**TASK**
Each line of the material that mentions the word "corrMatrix" is to be copied.

--- SUPPLIED RECORDS Enclosed Below ---

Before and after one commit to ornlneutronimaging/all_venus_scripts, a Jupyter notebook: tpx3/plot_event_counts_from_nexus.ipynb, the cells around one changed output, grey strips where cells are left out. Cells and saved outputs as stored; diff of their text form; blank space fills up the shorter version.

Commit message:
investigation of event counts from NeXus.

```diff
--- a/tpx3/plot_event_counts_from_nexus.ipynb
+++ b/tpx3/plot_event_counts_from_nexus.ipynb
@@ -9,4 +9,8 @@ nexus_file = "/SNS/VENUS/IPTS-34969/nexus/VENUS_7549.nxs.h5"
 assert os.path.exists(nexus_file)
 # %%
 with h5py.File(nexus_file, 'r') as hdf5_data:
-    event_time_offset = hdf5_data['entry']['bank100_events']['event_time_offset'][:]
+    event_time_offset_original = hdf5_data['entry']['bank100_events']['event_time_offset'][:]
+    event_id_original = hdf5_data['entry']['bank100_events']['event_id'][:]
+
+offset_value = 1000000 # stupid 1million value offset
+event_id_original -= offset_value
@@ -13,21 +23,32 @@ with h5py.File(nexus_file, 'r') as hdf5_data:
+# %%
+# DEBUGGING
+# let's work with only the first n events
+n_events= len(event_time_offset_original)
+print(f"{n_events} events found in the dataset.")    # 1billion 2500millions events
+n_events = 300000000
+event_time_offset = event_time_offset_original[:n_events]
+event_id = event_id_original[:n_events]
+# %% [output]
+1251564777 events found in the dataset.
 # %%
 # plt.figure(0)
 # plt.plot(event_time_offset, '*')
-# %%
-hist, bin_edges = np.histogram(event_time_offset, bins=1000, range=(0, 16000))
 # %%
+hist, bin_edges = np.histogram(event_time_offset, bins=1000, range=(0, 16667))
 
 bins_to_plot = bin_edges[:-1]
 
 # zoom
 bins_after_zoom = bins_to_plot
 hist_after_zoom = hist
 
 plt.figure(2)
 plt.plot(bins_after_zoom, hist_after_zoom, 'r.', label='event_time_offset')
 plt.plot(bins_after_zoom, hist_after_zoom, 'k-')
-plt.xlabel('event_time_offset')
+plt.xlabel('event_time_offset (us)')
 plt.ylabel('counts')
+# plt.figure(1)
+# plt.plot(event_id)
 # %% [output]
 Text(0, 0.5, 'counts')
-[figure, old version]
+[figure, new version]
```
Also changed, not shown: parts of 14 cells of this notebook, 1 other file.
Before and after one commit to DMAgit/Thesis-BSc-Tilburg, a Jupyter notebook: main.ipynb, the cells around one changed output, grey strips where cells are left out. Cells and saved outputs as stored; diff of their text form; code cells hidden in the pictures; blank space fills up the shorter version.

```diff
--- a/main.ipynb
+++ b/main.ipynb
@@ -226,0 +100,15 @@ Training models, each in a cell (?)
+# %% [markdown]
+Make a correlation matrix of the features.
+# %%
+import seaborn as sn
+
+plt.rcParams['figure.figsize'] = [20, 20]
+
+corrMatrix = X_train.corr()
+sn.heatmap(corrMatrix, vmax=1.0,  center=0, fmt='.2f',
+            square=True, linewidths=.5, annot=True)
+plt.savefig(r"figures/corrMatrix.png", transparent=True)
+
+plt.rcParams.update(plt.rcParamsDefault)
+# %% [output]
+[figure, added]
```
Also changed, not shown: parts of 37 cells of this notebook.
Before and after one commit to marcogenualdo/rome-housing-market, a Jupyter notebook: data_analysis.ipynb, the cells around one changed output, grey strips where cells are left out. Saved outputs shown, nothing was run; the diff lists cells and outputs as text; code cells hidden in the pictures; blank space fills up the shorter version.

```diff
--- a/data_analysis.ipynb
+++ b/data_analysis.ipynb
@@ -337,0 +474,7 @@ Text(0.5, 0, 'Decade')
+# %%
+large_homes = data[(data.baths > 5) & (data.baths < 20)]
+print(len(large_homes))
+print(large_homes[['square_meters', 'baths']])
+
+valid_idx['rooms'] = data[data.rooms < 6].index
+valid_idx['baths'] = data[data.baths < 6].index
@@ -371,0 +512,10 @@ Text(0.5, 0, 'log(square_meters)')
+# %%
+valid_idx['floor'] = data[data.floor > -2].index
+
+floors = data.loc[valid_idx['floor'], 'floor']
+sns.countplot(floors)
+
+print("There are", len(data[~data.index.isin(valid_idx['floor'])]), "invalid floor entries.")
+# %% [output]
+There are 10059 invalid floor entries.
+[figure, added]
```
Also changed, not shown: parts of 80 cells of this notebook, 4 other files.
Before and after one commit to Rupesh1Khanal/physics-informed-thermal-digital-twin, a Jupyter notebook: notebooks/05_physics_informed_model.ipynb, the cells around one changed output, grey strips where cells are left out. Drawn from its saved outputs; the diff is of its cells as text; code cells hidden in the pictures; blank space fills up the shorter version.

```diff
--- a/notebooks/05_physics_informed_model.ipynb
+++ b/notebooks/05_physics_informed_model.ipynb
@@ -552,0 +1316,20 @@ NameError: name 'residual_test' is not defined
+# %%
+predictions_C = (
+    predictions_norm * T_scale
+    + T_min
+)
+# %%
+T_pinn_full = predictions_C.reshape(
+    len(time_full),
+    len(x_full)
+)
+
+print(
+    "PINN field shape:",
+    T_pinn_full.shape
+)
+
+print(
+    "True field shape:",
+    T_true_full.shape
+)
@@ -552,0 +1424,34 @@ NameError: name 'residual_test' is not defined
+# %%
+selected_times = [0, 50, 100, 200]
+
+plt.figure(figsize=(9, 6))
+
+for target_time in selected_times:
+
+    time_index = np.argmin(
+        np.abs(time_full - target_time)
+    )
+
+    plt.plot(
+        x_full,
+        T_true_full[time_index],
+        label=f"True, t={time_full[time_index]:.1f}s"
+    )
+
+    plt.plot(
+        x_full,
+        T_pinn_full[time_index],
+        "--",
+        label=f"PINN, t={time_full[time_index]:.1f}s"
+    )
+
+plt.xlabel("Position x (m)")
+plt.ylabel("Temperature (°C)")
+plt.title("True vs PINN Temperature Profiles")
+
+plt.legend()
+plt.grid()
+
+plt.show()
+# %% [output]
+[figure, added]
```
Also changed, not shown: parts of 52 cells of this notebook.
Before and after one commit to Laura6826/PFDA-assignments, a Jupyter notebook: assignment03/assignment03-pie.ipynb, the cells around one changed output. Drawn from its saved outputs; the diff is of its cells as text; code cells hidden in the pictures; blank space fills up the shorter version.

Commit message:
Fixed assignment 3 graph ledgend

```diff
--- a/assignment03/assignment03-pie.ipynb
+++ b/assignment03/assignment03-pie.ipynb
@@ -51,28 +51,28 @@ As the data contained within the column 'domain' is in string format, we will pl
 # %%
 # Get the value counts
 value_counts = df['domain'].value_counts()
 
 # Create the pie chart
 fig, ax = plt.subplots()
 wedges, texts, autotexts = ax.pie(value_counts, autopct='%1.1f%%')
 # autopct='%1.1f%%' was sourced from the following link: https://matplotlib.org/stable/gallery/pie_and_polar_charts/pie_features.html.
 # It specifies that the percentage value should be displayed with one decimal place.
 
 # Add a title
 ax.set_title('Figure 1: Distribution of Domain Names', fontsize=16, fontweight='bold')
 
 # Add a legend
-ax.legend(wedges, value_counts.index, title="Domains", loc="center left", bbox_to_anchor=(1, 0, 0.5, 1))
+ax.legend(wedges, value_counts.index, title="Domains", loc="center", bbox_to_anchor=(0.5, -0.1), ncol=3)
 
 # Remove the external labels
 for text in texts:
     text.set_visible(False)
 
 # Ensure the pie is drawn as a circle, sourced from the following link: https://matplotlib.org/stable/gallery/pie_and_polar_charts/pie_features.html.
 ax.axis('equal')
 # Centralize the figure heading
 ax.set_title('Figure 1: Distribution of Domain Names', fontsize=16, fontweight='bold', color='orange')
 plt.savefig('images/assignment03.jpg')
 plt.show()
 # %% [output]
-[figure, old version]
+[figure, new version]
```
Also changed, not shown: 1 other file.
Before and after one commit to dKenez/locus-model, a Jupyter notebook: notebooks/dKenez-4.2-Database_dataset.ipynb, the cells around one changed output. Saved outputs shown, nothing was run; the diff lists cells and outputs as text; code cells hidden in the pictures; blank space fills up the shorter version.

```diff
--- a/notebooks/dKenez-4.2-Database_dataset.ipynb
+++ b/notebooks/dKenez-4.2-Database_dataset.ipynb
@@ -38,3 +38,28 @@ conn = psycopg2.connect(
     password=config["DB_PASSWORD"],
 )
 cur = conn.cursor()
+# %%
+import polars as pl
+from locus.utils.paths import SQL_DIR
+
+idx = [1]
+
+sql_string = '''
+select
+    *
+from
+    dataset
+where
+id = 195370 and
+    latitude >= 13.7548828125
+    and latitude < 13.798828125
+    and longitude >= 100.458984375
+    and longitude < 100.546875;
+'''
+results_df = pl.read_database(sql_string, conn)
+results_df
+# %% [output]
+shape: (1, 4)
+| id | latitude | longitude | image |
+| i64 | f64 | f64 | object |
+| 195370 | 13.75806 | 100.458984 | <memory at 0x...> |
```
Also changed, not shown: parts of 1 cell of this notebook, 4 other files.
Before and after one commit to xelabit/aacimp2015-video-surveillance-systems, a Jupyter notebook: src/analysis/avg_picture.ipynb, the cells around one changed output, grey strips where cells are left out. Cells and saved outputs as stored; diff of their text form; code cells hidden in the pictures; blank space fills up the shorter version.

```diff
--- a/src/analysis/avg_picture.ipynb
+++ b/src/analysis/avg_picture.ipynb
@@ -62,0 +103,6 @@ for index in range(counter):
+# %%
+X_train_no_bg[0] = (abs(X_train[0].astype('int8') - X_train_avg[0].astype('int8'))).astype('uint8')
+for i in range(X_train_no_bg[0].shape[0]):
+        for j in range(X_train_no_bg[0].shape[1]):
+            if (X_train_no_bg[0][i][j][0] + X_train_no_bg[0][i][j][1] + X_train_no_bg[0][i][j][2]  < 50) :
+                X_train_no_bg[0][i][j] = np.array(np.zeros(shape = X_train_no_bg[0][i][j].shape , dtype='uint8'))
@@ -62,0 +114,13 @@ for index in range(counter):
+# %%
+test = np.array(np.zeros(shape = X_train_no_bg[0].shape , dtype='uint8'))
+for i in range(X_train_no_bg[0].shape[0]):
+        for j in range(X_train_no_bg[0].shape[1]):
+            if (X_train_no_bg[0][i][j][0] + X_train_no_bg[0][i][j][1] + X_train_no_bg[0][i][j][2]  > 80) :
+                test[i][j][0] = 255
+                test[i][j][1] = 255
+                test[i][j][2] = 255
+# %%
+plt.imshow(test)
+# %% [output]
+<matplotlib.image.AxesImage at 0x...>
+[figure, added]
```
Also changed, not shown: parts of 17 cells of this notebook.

--- End of Enclosed SUPPLIED RECORDS ---

**SOLUTION TO THIS PROBLEM**
+corrMatrix = X_train.corr()
+sn.heatmap(corrMatrix, vmax=1.0,  center=0, fmt='.2f',
+plt.savefig(r"figures/corrMatrix.png", transparent=True)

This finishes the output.